▶ _Exercise_
Reading the listing that follows, count the lines where "README" appears, and answer with only that count.
(Beginning of Data supplied)
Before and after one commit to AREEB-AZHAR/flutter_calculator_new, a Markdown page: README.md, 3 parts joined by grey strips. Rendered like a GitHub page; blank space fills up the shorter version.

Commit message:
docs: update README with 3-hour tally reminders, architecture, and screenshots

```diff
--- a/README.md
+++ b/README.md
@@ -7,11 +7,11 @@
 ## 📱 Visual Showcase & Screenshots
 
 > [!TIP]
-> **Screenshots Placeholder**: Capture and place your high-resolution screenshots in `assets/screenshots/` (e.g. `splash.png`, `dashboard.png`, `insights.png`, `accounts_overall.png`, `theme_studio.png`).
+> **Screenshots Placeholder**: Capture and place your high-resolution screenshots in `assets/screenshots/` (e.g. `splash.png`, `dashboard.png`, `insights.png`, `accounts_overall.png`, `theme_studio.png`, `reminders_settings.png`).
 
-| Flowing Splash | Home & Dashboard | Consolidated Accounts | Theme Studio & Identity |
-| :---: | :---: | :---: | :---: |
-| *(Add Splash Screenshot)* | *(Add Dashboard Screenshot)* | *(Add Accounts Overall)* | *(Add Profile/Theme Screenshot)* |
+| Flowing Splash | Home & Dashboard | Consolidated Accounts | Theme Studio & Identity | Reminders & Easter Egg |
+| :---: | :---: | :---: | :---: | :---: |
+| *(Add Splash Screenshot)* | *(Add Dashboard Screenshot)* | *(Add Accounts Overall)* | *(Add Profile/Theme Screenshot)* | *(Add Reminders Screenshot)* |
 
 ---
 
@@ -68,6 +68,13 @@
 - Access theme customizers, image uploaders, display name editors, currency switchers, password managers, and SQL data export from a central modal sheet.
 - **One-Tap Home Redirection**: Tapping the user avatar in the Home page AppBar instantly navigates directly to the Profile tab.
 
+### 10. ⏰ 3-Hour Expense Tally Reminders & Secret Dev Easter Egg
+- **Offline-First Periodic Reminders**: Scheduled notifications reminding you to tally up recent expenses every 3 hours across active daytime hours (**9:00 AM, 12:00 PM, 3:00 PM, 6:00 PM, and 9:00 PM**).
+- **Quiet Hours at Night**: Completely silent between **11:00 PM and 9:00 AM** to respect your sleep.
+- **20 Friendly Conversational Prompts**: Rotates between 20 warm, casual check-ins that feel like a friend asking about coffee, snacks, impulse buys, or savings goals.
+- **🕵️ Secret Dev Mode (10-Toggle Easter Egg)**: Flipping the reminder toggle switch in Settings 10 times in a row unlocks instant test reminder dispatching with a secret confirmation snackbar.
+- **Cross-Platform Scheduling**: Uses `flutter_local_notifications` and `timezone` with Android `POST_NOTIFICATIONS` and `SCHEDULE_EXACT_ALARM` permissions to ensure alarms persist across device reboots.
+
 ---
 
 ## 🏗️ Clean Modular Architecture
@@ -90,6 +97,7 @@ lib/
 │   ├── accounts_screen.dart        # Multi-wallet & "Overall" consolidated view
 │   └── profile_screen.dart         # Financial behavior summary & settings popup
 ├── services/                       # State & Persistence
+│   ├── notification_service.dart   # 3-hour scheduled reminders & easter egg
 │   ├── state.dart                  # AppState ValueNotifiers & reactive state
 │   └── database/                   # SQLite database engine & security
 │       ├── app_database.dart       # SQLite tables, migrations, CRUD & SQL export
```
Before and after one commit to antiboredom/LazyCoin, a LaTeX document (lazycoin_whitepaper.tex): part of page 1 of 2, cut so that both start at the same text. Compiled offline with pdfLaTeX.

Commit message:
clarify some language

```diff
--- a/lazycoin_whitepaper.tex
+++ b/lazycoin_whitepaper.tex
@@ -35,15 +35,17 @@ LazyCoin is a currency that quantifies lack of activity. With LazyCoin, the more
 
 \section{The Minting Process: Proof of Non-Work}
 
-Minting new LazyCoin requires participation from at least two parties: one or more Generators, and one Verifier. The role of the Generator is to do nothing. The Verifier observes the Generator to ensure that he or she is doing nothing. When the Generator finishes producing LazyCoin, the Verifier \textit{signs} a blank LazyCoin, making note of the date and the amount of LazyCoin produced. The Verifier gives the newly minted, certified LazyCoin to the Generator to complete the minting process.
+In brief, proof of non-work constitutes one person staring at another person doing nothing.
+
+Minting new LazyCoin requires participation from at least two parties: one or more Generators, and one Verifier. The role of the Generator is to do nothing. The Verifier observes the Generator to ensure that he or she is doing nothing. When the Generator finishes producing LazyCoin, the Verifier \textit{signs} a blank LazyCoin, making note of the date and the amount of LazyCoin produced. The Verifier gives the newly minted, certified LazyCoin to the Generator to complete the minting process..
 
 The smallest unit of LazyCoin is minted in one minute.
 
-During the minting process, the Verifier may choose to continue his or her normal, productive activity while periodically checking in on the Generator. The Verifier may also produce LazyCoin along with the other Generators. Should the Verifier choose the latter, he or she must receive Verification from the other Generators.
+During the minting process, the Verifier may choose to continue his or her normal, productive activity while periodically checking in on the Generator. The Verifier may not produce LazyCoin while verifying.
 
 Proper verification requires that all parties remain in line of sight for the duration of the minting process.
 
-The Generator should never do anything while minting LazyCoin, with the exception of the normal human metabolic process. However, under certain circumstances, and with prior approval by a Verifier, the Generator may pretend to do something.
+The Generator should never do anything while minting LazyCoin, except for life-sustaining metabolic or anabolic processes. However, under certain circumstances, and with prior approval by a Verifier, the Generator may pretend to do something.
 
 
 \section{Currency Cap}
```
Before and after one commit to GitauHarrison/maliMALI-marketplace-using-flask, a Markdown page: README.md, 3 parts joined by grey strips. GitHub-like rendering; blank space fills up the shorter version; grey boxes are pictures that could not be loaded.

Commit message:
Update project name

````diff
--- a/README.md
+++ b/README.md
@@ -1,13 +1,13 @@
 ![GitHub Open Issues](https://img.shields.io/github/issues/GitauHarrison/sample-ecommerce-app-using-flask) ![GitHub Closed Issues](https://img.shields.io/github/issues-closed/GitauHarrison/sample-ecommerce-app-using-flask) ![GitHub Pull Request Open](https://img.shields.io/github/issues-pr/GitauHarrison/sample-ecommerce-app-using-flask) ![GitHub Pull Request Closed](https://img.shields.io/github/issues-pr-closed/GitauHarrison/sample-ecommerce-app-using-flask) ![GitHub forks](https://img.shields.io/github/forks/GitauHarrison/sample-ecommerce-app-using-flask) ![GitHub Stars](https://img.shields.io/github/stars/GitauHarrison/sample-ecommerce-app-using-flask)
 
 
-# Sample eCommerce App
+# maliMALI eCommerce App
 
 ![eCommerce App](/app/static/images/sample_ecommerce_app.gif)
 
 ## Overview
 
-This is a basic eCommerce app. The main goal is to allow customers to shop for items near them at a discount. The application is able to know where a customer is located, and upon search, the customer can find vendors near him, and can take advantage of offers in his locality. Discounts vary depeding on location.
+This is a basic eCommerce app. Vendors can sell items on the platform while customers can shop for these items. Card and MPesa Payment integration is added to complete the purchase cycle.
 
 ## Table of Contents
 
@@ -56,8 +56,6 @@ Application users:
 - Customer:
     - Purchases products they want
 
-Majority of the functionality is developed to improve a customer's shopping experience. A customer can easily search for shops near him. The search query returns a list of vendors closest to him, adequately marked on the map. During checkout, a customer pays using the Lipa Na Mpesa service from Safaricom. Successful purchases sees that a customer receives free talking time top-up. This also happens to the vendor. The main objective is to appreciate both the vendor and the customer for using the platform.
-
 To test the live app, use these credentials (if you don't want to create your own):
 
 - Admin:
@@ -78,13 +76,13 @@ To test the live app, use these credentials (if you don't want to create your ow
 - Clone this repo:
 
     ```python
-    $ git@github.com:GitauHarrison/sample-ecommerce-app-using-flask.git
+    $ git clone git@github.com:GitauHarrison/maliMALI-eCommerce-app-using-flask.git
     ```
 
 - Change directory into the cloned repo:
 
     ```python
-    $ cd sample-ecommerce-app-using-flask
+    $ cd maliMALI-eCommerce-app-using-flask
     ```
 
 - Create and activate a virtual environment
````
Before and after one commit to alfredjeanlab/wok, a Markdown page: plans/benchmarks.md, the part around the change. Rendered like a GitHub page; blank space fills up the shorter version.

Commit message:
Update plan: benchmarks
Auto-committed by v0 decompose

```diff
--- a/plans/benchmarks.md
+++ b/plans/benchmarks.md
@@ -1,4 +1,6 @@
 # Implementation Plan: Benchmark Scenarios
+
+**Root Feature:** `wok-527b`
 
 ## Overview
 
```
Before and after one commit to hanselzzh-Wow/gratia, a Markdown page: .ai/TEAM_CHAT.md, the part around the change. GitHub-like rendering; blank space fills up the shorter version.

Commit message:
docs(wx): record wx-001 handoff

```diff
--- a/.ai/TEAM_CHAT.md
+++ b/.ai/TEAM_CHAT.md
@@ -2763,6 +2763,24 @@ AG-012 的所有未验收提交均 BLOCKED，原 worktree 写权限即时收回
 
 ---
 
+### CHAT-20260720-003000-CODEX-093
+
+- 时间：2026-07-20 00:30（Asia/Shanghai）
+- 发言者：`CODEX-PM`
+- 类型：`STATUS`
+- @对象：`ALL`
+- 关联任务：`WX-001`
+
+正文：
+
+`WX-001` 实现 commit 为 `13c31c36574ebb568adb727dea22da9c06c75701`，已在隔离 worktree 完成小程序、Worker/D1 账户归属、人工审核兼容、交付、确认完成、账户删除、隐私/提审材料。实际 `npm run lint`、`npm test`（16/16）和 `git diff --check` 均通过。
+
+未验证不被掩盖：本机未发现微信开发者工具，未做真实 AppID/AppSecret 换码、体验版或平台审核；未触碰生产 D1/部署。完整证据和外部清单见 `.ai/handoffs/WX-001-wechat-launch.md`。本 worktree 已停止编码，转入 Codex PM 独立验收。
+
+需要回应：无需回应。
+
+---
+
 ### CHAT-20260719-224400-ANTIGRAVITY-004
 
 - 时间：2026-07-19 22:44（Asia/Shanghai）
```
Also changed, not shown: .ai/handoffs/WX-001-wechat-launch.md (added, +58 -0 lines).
(End of Data supplied)
▶ _Worked solution_
7